### Description of the task
Only lines containing "rgba" belong in the answer, each copied from the entries below.
** Input records follows **
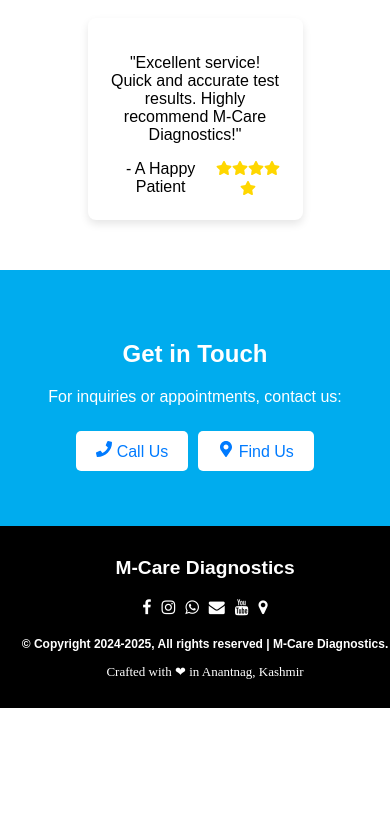
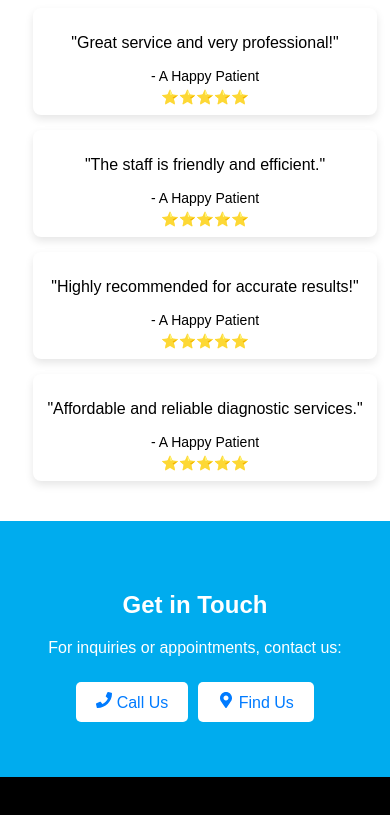
Before and after one commit to Talib92/mcare, a React (Create React App) app: page / in a window 390 px wide. Shown: the part 2760-3575 px from the top of the page. Before the commit the page ends 3468 px from the top, so only its background shows below. Built offline with nearby package versions, Linux system fonts and the light colour scheme.

Commit message:
improved the responsiveness

```diff
--- a/src/App.css
+++ b/src/App.css
@@ -118,8 +118,8 @@
     font-weight: bold;
 }
 
-.footer-details h2 {
-  font-size: 2rem;
+.footer-details p strong {
+  font-size: 1.5rem;
   color: white;
   margin-bottom: 20px;
 }
@@ -170,7 +170,7 @@
     border-radius: 5px;
     margin: 5px 0;
     box-shadow: 0 2px 5px rgba(0, 0, 0, 0.1);
-    transition: transform 0.2s ease-in-out;
+    transition: 0.2s ease-in-out;
 }
 
 .about-li li:hover {
@@ -283,7 +283,7 @@
     background: transparent;
     color: white;
     border: 2px solid white;
-    transition: 0.3s ease;
+    transition: 0.2s ease;
   }
 
   .btn:hover {
@@ -320,7 +320,7 @@
     text-decoration: none;
     text-align: center;
     margin-top: 20px;
-    transition: background-color 0.3s ease;
+    transition: 0.3s ease;
   }
 
   .view-more:hover {
@@ -351,7 +351,6 @@
     color: #555;
   }
 
-  /* Services List Grid */
   .services-list {
     display: grid;
     grid-template-columns: repeat(3, 1fr);
@@ -419,6 +418,11 @@
     box-shadow: 0 4px 8px rgba(0, 0, 0, 0.1);
     text-align: center;
     width: 200px;
+    transition: 0.2s ease;
+  }
+
+  .why-card:hover{
+    transform: translateY(-5px);
   }
 
   .why-icon {
@@ -436,15 +440,29 @@
     padding: 20px;
     border-radius: 8px;
     box-shadow: 0 4px 8px rgba(0, 0, 0, 0.1);
+    text-align: center;
     margin: auto;
-    width: 50%;
+    width: 70%;
+    transition: 0.3s ease;
   }
+
+  .testimonials-grid {
+    display: grid;
+    grid-template-columns: repeat(2, 1fr);
+    gap: 30px;
+    max-width: 100%;
+    margin: auto;
+}
 
   .testimonial-footer {
     display: flex;
     justify-content: space-between;
     margin-top: 10px;
   }
+
+  .testimonial-card:hover {
+    transform: translateY(-5px);
+}
 
   .stars {
     color: gold;
@@ -519,27 +537,26 @@
   @media (max-width: 768px) {
     .nav {
         display: none;
-        flex-direction: column;
+        flex-direction: row;
         width: 100%;
         text-align: center;
         background-color: #fff;
         position: absolute;
         top: 90px;
-        left: 1;
+        left: 0;
         right: 0;
         box-shadow: 0 4px 6px rgba(0, 0, 0, 0.1);
-        padding: 10px 0;
     }
 
-    .nav-item {
-        padding: 10px;
-        width: 100%;
+    .nav-item.active {
+        display: flex;
+        padding: 5px;
+        width: 25%;
     }
 
     .nav-bar {
         display: flex;
         flex-direction: row;
-        align-items: center;
         justify-content: space-between;
     }
 
@@ -548,20 +565,23 @@
     }
 
     .nav.active {
+        border: none;
         display: flex;
+        padding: 20px 0px;
     }
 }
 @media (max-width: 480px) {
-    .nav-item {
+    .nav-item.active {
+        display: flex;
         font-size: 14px;
     }
+    .nav.active {
+      display: flex;
+      padding: 5px 0px;
+  }
 }
 
 @media (max-width: 768px) {
-  .footer {
-      padding: 20px 10px;
-  }
-
   .footer-details h2 {
       font-size: 1.5rem;
   }
@@ -584,11 +604,7 @@
   }
 }
 
-/* Media Queries for Mobile Devices */
 @media (max-width: 480px) {
-  .footer {
-      padding: 15px 10px;
-  }
 
   .footer-details h2 {
       font-size: 1.2rem;
@@ -611,7 +627,7 @@
   }
 }
 
-@media (max-width: 1024px) { /* Tablets */
+@media (max-width: 1024px) {
   .about {
       max-width: 90%;
       padding: 15px;
@@ -631,7 +647,7 @@
   }
 }
 
-@media (max-width: 768px) { /* Tablets in portrait mode and small screens */
+@media (max-width: 768px) {
   .about {
       max-width: 95%;
       padding: 10px;
@@ -651,7 +667,7 @@
   }
 }
 
-@media (max-width: 480px) { /* Mobile devices */
+@media (max-width: 480px) {
   .about {
       max-width: 100%;
       padding: 10px;
@@ -700,7 +716,6 @@
   }
 }
 
-/* Mobile devices */
 @media (max-width: 768px) {
   .contact {
     max-width: 90%;
@@ -777,7 +792,6 @@
   }
 }
 
-/* Mobile devices */
 @media (max-width: 768px) {
   .services-page {
     max-width: 95%;
@@ -831,3 +845,55 @@
     grid-template-columns: repeat(1, 1fr);
   }
 }
+
+@media screen and (max-width: 1024px) {
+  .testimonials-grid {
+      grid-template-columns: repeat(1, 1fr);
+      max-width: 90%;
+  }
+
+  .testimonial-card {
+      width: 80%;
+  }
+}
+
+@media screen and (max-width: 768px) {
+  .testimonials {
+      padding: 40px 15px;
+  }
+
+  .testimonials-grid {
+      grid-template-columns: repeat(1, 1fr);
+      gap: 15px;
+  }
+
+  .testimonial-card {
+      width: 90%;
+      padding: 15px;
+  }
+
+  .testimonial-footer {
+      flex-direction: column;
+      align-items: center;
+      gap: 5px;
+  }
+}
+
+@media screen and (max-width: 480px) {
+  .testimonials h2 {
+      font-size: 1.5rem;
+  }
+
+  .testimonial-card {
+      width: 100%;
+      padding: 10px;
+  }
+
+  .testimonial-footer span {
+      font-size: 14px;
+  }
+
+  .stars {
+      font-size: 16px;
+  }
+}
--- a/src/components/Footer.js
+++ b/src/components/Footer.js
@@ -5,7 +5,7 @@
   return (
     <div className="footer">
       <div className="footer-details">
-        <h2>M-Care Diagnostics</h2>
+        <p> <strong>M-Care Diagnostics</strong> <br /> Khah Bazar GMC Road Janglantmandi Anantnag, Kashmir 192101</p>
       </div>
       <div className="social-icons">
         <a
--- a/src/components/Header.js
+++ b/src/components/Header.js
@@ -10,7 +10,7 @@
   };
 
   const closeMenu = () => {
-    setIsMenuOpen(false);
+    setIsMenuOpen(true);
   };
 
   return (
--- a/src/components/Home.js
+++ b/src/components/Home.js
@@ -47,13 +47,7 @@
       <div className="services">
         <h2>Our Popular Tests</h2>
         <div className="services-grid">
-          {[
-            "Complete Blood Count (CBC)",
-            "Liver Function Tests (LFT)",
-            "Kidney Function Tests (KFT)",
-            "Thyroid Function (T3, T4, TSH)",
-            "Lipid Profile",
-          ].map((test, index) => (
+          {["Complete Blood Count (CBC)", "Liver Function Tests (LFT)", "Kidney Function Tests (KFT)", "Thyroid Function (T3, T4, TSH)", "Lipid Profile"].map((test, index) => (
             <div key={index} className="service-card">
               <FaFlask className="service-icon" />
               <p>{test}</p>
@@ -80,18 +74,40 @@
         </div>
       </div>
 
-      <div className="testimonials">
-        <h2>What Our Patients Say</h2>
-        <div className="testimonial-card">
-          <p>"Excellent service! Quick and accurate test results. Highly recommend M-Care Diagnostics!"</p>
-          <div className="testimonial-footer">
-            <span>- A Happy Patient</span>
-            <div className="stars">
-              <FaStar /><FaStar /><FaStar /><FaStar /><FaStar />
+      <section class="testimonials">
+    <h2>What Our Patients Say</h2>
+    <div class="testimonials-grid">
+        <div class="testimonial-card">
+            <p>"Great service and very professional!"</p>
+            <div class="testimonial-footer">
+                <span>- A Happy Patient</span>
+                <span class="stars">⭐⭐⭐⭐⭐</span>
             </div>
-          </div>
         </div>
-      </div>
+        <div class="testimonial-card">
+            <p>"The staff is friendly and efficient."</p>
+            <div class="testimonial-footer">
+                <span>- A Happy Patient</span>
+                <span class="stars">⭐⭐⭐⭐⭐</span>
+            </div>
+        </div>
+        <div class="testimonial-card">
+            <p>"Highly recommended for accurate results!"</p>
+            <div class="testimonial-footer">
+                <span>- A Happy Patient</span>
+                <span class="stars">⭐⭐⭐⭐⭐</span>
+            </div>
+        </div>
+        <div class="testimonial-card">
+            <p>"Affordable and reliable diagnostic services."</p>
+            <div class="testimonial-footer">
+                <span>- A Happy Patient</span>
+                <span class="stars">⭐⭐⭐⭐⭐</span>
+            </div>
+        </div>
+    </div>
+</section>
+
 
       <div className="contact-home">
         <h2>Get in Touch</h2>
```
** End of Input records **
### Answer space
     box-shadow: 0 2px 5px rgba(0, 0, 0, 0.1);
     box-shadow: 0 4px 8px rgba(0, 0, 0, 0.1);
     box-shadow: 0 4px 8px rgba(0, 0, 0, 0.1);
         box-shadow: 0 4px 6px rgba(0, 0, 0, 0.1);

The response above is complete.